Before I start with some tips I want to share something very important with you. I want you to understand that it is not your responsibility to see that this person turns from their destructive ways and follow the path towards health and wholeness. It is NOT your fault if the struggling person does not want to receive your help. Ultimately, the way they live their life is their own decision and we must respect this as truth. This one fact is fundamental to how we approach the healing process.
(We must take age into consideration of course. If those struggling are underage and need intervention this is a different story entirely).
Tips For Interacting With Those Struggling
1. “My, God! Don’t you look healthy!” Please don’t ever say this to someone who is struggling with a severe eating disorder. It may seem backwards to use as this appears to be a compliment but for those whose goal is to be shockingly skinny it is a complete insult. It may actually act as a trigger and spiral that person out of control in their eating habits.

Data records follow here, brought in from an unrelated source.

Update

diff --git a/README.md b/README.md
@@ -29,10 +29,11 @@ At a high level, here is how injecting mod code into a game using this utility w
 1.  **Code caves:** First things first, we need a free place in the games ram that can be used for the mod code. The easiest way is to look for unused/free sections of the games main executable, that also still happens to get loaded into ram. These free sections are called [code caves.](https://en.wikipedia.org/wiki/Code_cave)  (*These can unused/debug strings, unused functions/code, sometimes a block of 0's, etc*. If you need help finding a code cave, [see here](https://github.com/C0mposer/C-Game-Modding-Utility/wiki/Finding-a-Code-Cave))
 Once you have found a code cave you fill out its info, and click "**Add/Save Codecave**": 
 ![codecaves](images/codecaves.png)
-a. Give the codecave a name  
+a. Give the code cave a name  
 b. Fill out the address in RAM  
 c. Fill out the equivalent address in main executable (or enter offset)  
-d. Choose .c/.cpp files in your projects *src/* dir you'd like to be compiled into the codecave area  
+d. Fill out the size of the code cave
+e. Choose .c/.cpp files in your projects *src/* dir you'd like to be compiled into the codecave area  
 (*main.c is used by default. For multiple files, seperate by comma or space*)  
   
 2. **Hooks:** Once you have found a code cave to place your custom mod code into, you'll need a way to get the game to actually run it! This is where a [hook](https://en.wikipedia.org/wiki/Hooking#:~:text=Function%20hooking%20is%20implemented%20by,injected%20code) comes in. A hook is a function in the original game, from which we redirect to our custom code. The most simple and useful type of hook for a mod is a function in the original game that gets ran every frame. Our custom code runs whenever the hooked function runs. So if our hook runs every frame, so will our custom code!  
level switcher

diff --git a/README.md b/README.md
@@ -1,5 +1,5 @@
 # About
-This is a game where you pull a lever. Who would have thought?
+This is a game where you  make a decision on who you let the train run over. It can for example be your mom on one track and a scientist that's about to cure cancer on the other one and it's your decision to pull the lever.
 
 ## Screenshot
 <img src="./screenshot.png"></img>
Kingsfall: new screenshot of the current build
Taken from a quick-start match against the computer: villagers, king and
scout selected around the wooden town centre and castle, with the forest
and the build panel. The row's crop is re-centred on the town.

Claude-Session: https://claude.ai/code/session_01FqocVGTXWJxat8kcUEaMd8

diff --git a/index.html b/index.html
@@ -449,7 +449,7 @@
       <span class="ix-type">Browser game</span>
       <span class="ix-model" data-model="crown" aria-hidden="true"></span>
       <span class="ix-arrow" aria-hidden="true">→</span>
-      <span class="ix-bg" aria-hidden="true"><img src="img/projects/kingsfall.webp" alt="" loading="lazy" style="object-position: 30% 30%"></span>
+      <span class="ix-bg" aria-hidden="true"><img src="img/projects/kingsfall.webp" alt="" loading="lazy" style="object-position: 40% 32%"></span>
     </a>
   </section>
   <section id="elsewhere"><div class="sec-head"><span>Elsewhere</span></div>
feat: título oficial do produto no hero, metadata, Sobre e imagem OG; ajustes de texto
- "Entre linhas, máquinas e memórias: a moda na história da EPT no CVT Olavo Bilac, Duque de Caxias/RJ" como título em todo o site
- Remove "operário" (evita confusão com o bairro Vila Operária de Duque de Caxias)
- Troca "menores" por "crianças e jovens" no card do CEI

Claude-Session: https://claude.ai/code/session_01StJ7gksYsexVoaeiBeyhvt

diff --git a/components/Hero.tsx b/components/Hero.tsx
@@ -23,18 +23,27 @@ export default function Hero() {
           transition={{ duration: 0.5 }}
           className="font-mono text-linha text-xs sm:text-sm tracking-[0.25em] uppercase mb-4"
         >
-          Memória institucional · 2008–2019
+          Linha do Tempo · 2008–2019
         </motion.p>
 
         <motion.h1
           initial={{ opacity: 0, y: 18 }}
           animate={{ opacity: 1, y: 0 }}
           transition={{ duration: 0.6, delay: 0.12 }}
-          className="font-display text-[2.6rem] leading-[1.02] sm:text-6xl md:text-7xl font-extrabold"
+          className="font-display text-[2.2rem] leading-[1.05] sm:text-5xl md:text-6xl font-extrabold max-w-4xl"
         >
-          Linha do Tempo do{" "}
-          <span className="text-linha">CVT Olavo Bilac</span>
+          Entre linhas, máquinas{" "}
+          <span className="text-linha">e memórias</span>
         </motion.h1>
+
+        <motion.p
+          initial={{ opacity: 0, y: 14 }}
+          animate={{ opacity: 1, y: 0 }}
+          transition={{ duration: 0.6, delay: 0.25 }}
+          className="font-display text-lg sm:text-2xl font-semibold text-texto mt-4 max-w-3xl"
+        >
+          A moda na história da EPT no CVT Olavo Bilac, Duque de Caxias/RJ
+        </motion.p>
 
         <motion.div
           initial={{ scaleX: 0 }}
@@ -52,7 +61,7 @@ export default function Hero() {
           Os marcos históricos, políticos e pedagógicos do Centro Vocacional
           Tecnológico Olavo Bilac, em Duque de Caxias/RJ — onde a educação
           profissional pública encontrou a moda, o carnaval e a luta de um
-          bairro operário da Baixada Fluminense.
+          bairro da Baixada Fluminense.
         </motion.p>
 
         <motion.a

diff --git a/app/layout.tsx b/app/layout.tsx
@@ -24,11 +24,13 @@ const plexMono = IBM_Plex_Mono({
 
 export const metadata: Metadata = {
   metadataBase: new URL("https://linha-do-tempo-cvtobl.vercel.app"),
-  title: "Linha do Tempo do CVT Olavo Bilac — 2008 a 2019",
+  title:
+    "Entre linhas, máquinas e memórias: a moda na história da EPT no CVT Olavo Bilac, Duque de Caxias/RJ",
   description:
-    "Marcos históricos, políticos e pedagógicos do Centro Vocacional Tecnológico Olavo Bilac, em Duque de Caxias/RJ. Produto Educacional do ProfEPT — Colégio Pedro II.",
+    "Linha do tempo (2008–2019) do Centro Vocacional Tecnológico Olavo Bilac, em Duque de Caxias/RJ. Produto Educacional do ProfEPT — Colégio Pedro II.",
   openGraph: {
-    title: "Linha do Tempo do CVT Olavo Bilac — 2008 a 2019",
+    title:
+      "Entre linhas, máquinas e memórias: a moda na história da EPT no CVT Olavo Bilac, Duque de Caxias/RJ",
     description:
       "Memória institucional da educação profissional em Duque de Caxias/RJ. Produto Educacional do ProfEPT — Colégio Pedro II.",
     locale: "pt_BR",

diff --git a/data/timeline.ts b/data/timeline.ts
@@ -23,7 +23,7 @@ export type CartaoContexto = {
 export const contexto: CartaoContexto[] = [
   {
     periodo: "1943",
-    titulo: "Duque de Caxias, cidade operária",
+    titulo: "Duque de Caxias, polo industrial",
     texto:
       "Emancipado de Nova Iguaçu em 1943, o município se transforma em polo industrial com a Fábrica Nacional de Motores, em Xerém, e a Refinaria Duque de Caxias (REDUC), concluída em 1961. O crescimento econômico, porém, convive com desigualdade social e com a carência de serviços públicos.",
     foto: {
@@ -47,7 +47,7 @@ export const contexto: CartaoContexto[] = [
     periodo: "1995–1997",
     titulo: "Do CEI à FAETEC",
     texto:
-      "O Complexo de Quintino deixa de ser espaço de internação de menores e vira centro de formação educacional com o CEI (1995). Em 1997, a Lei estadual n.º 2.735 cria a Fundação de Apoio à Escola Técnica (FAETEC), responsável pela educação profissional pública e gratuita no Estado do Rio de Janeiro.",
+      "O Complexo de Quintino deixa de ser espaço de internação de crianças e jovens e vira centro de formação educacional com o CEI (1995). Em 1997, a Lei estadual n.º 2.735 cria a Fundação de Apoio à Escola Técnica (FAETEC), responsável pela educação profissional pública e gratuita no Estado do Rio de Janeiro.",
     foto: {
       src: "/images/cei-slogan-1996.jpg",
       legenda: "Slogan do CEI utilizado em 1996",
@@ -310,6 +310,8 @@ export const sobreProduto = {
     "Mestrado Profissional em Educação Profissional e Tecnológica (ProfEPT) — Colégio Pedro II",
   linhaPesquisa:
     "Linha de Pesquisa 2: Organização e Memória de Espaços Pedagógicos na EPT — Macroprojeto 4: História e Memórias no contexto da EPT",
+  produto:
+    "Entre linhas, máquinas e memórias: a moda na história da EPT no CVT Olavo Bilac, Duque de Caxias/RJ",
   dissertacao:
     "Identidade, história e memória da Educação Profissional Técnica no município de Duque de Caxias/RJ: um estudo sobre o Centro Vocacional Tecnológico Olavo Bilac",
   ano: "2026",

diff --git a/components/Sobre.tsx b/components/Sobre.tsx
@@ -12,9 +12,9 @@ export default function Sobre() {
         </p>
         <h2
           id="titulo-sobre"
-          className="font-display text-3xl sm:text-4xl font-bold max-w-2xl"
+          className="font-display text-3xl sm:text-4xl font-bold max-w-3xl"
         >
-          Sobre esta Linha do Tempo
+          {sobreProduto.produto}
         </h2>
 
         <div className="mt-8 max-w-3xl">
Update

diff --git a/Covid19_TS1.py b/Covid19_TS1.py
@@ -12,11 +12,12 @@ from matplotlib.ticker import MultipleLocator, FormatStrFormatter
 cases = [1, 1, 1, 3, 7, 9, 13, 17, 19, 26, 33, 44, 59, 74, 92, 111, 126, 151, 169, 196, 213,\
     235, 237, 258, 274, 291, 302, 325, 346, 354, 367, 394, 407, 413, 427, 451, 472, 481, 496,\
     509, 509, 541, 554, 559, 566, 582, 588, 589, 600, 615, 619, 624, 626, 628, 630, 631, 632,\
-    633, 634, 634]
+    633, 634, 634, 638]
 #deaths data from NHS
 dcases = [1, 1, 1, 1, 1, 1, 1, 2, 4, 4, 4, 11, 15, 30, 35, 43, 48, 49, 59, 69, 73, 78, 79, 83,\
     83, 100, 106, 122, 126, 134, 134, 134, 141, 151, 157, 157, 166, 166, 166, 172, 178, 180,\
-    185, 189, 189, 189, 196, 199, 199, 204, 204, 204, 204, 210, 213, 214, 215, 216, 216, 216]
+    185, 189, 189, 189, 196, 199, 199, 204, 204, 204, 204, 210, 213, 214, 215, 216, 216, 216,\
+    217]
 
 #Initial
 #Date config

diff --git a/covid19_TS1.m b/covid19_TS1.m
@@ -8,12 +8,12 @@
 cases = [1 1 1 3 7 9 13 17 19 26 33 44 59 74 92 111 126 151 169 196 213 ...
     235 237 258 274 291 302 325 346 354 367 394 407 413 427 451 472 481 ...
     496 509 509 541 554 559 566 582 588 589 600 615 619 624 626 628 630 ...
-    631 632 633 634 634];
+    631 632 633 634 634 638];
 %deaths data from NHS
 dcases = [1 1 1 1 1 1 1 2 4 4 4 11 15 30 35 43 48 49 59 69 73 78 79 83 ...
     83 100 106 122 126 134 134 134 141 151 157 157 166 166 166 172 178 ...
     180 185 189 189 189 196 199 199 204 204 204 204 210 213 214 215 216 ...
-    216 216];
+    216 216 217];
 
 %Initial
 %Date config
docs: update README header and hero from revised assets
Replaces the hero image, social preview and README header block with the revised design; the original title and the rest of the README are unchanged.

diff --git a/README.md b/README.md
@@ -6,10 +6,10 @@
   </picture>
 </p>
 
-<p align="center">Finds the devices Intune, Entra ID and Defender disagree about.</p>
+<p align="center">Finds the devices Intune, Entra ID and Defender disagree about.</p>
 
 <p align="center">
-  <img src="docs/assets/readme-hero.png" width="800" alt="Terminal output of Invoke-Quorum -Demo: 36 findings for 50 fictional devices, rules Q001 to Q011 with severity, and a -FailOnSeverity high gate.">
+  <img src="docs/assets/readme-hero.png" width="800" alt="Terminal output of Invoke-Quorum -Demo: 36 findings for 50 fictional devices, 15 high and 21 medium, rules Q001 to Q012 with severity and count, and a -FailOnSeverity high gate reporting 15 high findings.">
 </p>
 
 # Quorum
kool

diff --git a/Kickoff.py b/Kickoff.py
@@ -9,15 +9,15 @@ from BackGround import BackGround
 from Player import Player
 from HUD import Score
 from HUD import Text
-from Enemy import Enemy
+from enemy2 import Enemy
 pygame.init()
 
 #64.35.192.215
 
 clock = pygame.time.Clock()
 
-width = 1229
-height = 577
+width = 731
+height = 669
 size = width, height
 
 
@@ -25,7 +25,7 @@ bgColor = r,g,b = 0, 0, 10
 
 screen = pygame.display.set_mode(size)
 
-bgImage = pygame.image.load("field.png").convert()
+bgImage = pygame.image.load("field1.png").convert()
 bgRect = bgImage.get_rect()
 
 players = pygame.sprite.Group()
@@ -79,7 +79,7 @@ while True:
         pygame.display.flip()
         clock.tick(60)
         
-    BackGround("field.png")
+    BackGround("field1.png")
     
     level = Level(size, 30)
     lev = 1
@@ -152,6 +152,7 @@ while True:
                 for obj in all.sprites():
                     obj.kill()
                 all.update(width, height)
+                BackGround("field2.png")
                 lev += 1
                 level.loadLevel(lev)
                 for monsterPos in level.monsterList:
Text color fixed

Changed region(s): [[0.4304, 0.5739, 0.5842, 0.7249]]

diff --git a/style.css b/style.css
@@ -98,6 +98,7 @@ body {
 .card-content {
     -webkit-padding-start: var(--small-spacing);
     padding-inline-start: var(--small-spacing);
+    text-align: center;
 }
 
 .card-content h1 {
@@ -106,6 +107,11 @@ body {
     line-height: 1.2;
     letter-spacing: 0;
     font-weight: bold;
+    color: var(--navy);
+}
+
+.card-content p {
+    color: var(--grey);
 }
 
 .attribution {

2. “You’re so selfish… I can’t believe you would do this to yourself and hurt so many others around you in the process.”
Please don’t say this to someone who is struggling. Not eating may seem like a simple solution to you but for those whose who put their identity on the scale the answer isn’t so easy. Some are trying to get out of their destructive behaviours, others choose not to. Yes, what they are doing is selfish but aren’t we all quite selfish? Make sure to take a glance in the mirror before judging these people for what they struggle with.
3. “I can’t stand your awful choices anymore!” The key to helping someone come out of their disorder is to be patient and consistent with them. Allow them to be themselves in your presence and allow for them to let you know when they have made mistakes. There is a lot of trust build between individuals when someone as intimate as this is shared. When talking with them discuss other things besides the sickness they are battling. When time allows for you to do so let them know you will be there as someone to talk to (or refer a counsellor).
4. “I can’t believe you threw up again! What are you doing to yourself?”Please don’t become angry with this person if they tell you they have been struggling and aren’t sure of themselves. They will most likely not trust you with what they have to disclose in the future.
5. “You’ll never be free from this.” Many people, including counsellors, told me I would never be free from my eating disorder. I am here to tell you that what they told me was complete and total bull#&*. I could not with what they said any less. So, here’s the tip: do not tell those who struggle that they are a failure and that they won’t be free.
6. Pray. I ask you to at least try this once. I ask you this only because prayer was the number one thing that turned my life around. Two family friends took to praying for me every single day in their prayer time. Their prayers took time but they definitely had an impact on my healing and my life.
7. Wait. Wait for God to answer your prayers. Wait for the patience and wisdom you have asked for. Wait and watch as that person who is battling their pain learns they have healing at the cross of Jesus. Expect a miracle because miracles are not extinct. They happen.
Don’t believe me?
I invite you to take a deeper look at my story: my body was wrecked from the years of abuse. My enamel was becoming thin. My bones started becoming so weak. No one could save me. There was nothing the doctors could do. The counsellors were clueless. My parents and friends were wracked with grief. My life appeared to be coming to a close on multiple occasions and yet here I am… you don’t believe in miracles?
Check it out; I am one.